== Assignment ==
Look through the material beneath and copy each line with the word "Walker".

== Record extracts ==

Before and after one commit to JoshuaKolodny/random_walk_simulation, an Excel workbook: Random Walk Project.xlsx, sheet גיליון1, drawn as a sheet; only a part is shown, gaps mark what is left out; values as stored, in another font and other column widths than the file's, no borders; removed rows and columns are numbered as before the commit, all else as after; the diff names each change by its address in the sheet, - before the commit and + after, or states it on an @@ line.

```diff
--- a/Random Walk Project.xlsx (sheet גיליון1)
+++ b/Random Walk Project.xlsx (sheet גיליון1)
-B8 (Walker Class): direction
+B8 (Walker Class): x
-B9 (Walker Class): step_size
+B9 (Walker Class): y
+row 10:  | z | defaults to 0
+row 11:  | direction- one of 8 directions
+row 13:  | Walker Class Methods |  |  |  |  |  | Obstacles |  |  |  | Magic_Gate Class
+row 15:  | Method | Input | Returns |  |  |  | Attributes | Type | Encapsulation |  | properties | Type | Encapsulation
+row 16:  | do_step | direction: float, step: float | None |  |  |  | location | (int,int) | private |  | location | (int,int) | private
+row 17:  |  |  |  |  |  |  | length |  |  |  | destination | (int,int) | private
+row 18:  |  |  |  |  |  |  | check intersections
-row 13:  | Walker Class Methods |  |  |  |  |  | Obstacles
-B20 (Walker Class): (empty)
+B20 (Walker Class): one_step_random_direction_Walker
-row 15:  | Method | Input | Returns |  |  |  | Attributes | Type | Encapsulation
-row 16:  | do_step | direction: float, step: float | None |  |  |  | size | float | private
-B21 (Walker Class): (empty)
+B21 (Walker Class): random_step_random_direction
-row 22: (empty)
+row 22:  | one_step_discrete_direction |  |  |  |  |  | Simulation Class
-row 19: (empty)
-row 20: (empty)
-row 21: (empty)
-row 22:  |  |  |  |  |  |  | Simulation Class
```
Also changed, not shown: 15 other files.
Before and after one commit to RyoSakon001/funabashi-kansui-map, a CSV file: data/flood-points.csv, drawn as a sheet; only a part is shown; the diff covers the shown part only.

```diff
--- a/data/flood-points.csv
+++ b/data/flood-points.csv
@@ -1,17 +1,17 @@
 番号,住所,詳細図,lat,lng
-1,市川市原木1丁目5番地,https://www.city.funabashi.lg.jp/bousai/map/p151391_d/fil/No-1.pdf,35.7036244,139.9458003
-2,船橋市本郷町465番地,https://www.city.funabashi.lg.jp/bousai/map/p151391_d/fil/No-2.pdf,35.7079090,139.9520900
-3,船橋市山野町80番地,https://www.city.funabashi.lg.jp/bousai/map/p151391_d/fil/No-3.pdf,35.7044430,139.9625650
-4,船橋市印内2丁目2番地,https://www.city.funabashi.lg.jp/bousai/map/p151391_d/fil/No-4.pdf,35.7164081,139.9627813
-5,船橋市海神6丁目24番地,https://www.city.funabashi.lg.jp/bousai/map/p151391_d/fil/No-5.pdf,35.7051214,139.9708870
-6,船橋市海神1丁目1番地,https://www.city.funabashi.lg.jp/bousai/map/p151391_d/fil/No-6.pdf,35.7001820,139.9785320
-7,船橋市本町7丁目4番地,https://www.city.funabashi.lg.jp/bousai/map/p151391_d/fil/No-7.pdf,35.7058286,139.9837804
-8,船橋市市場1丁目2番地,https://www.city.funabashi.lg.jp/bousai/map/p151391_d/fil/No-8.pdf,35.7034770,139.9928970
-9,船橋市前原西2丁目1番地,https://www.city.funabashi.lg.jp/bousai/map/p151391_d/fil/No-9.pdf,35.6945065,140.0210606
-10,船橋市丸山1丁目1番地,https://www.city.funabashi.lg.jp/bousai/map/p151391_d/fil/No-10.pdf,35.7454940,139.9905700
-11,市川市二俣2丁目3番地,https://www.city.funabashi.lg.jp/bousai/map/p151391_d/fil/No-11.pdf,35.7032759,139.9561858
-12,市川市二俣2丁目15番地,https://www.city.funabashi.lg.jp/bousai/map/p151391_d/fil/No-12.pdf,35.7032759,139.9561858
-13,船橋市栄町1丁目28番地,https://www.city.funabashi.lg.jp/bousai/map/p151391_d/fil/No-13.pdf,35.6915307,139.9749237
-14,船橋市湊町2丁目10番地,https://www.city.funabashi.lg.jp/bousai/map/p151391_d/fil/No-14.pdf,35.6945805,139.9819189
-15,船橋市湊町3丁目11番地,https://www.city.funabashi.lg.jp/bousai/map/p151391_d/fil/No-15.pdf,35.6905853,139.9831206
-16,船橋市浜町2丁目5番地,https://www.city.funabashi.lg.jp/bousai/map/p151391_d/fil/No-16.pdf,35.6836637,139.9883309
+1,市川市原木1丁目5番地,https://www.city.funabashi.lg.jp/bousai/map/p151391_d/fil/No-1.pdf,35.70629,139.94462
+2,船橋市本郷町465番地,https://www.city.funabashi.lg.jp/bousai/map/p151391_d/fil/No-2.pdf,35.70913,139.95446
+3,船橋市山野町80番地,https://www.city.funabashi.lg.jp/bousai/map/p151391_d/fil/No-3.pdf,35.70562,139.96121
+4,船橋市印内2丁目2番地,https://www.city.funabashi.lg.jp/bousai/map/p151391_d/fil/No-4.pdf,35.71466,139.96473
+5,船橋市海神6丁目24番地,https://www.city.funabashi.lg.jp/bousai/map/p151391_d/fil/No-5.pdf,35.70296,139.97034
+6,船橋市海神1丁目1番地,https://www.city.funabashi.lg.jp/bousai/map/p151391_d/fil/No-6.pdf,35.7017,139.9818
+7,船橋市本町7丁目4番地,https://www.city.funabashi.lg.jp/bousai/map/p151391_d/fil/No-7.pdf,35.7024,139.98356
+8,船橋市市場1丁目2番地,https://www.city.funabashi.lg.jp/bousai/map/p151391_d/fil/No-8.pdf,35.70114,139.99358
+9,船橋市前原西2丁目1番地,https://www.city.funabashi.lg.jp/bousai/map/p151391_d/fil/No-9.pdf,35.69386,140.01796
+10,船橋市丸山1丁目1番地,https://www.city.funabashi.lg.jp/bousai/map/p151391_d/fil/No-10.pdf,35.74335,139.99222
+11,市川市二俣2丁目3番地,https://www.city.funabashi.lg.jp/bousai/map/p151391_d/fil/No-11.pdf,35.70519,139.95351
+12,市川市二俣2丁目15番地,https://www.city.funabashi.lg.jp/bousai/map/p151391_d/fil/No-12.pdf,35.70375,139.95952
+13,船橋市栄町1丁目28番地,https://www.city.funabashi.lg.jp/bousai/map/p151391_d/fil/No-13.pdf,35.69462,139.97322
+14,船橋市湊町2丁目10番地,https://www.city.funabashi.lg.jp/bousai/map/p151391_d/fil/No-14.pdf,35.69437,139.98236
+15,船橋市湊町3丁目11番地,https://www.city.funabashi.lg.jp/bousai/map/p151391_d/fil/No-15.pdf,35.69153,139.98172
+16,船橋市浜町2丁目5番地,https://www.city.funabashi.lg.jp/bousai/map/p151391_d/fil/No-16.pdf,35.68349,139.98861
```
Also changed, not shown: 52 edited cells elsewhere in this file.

== Written reply ==
-B8 (Walker Class): direction
+B8 (Walker Class): x
-B9 (Walker Class): step_size
+B9 (Walker Class): y
+row 13:  | Walker Class Methods |  |  |  |  |  | Obstacles |  |  |  | Magic_Gate Class
-row 13:  | Walker Class Methods |  |  |  |  |  | Obstacles
-B20 (Walker Class): (empty)
+B20 (Walker Class): one_step_random_direction_Walker
-B21 (Walker Class): (empty)
+B21 (Walker Class): random_step_random_direction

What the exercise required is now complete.